A trifler; a simple fellow. [Qu. dote, Fr. radoter; Port. doudo, mad, foolish.]

DOOLE, n. [See DOLE.]

DOOM, n. [Sax. dom; D. doem; Dan. and Sw. dom.]

  1. Judgment; judicial sentence. To Satan, first in sin, his doom applied. – Milton. Hence, the final doom is the last judgment.
  2. Condemnation; sentence; decree; determination affecting the fate or future state of another; usually a determination to inflict evil, sometimes otherwise. Revoke that doom of mercy. – Shak.
  3. The state to which one is doomed or destined. To suffer misery is the doom of sinners. To toil for subsistence is the doom of most men.
  4. Ruin; destruction. From the same foes, at last, both felt their doom. – Pope.
  5. Discrimination. [Not used.]

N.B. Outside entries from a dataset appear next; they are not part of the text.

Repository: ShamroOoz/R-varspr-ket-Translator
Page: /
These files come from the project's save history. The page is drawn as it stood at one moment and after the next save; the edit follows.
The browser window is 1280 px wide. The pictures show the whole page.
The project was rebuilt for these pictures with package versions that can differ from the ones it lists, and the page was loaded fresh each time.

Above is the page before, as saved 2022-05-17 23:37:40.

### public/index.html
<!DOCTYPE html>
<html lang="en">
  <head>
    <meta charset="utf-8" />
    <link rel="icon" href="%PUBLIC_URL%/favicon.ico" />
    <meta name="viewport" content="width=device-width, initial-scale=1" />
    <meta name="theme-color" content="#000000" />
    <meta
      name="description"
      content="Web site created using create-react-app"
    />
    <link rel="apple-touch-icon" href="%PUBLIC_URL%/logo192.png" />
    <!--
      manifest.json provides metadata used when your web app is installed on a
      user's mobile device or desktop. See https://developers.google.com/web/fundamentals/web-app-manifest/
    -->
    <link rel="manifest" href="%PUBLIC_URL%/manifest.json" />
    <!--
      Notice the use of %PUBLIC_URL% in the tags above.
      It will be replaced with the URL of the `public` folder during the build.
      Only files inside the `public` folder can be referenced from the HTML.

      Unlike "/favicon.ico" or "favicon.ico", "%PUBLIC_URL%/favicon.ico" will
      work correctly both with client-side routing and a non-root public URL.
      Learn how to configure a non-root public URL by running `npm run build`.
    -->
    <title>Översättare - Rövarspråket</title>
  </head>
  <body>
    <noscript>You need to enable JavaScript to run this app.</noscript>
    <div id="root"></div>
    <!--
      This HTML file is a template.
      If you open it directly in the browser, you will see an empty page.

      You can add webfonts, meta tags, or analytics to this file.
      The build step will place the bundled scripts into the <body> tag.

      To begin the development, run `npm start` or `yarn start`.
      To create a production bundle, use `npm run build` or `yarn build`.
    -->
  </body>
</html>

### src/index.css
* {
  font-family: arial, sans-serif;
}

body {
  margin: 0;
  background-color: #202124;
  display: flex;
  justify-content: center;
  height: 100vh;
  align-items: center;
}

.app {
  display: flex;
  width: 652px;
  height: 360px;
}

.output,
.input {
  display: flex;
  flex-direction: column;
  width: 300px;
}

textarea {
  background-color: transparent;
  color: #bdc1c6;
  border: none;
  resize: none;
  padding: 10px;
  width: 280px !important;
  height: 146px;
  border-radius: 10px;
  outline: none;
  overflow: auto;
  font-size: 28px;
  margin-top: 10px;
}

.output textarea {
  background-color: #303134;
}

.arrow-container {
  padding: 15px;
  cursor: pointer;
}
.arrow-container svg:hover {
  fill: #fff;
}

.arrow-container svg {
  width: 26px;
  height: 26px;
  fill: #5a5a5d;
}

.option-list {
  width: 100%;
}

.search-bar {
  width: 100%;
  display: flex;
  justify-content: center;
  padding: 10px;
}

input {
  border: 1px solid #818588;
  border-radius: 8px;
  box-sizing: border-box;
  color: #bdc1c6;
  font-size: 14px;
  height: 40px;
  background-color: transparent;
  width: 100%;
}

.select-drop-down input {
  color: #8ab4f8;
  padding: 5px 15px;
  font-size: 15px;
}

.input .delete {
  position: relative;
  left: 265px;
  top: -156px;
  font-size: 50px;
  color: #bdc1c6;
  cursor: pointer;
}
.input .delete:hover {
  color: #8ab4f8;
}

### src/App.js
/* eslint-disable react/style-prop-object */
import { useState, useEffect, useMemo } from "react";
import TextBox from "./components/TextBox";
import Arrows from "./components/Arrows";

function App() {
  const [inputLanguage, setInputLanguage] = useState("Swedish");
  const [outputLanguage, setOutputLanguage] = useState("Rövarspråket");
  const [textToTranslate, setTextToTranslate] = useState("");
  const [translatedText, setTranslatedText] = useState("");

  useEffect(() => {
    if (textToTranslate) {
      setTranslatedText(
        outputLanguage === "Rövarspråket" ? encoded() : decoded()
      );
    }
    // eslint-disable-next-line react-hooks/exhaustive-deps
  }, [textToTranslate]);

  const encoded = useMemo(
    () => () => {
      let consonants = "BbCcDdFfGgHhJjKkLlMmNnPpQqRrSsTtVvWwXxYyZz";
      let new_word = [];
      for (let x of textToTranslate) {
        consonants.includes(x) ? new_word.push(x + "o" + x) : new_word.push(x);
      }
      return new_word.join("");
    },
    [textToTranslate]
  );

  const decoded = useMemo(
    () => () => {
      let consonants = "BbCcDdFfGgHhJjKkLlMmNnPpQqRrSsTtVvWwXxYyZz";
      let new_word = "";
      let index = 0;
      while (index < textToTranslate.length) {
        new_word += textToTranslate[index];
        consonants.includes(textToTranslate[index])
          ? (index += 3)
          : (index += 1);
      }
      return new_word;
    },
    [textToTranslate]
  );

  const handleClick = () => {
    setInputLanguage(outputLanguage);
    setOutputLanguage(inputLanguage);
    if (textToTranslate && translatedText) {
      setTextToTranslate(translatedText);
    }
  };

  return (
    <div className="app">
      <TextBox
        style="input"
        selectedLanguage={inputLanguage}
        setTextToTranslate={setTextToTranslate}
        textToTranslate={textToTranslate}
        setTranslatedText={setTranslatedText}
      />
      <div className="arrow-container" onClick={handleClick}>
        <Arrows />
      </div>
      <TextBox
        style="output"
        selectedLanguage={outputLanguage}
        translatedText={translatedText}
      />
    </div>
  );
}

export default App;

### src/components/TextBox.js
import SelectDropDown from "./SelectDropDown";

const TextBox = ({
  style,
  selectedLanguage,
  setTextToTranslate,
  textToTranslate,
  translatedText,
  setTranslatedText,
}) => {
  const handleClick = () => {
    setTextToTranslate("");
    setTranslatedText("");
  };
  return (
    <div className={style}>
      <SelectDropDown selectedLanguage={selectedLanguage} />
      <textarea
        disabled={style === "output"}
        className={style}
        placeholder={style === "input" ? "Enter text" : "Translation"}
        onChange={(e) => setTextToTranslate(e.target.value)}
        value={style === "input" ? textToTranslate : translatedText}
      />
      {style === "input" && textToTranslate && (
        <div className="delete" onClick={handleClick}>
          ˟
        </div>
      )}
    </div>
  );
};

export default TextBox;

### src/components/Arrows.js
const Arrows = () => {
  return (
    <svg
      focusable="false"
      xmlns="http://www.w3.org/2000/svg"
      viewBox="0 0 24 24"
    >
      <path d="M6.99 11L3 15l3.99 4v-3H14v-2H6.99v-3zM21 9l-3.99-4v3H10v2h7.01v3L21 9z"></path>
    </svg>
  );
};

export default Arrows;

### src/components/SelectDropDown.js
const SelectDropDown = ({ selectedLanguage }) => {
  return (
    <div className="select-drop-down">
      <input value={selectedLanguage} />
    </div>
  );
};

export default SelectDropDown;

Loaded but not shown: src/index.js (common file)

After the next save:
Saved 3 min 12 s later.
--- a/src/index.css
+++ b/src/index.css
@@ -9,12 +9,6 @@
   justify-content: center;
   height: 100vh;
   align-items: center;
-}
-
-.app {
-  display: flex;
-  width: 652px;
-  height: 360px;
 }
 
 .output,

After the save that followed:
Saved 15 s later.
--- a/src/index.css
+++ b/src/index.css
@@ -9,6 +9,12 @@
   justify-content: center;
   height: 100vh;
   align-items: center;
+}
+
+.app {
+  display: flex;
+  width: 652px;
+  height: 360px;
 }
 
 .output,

DOOM, v.t. [Sax. dom, judgment; deman, to deem; gedeman, to judge; D. doemen, to doom, to condemn; Dan. dimmer; Sw. döma. Doom is from the root of deem, which seems to coincide also with L. estimo, to esteem, and perhaps with the root of condemn. See Deem.]

  1. To judge. [Unusual.] Thou didst not doom so strictly. – Milton.
  2. To condemn to any punishment; to consign by a decree or sentence; as, the criminal is doomed to chains.
  3. To pronounce sentence or judgment on. Absolves the just, and dooms the guilty souls. – Dryden.
  4. To command authoritatively. Have I a tongue to doom my brother's death. – Shak.
  5. To destine; to fix irrevocably the fate or direction of; as, we are doomed to suffer for our sins and errors.
  6. To condemn, or to punish by a penalty.


A penalty or fine for neglect. – N. Hampshire.

DOOM'ED, pp.

Adjudged; sentenced; condemned; destined; fated.


Full of destruction. – Drayton.

DOOM'ING, ppr.

Judging; sentencing; condemning; destining.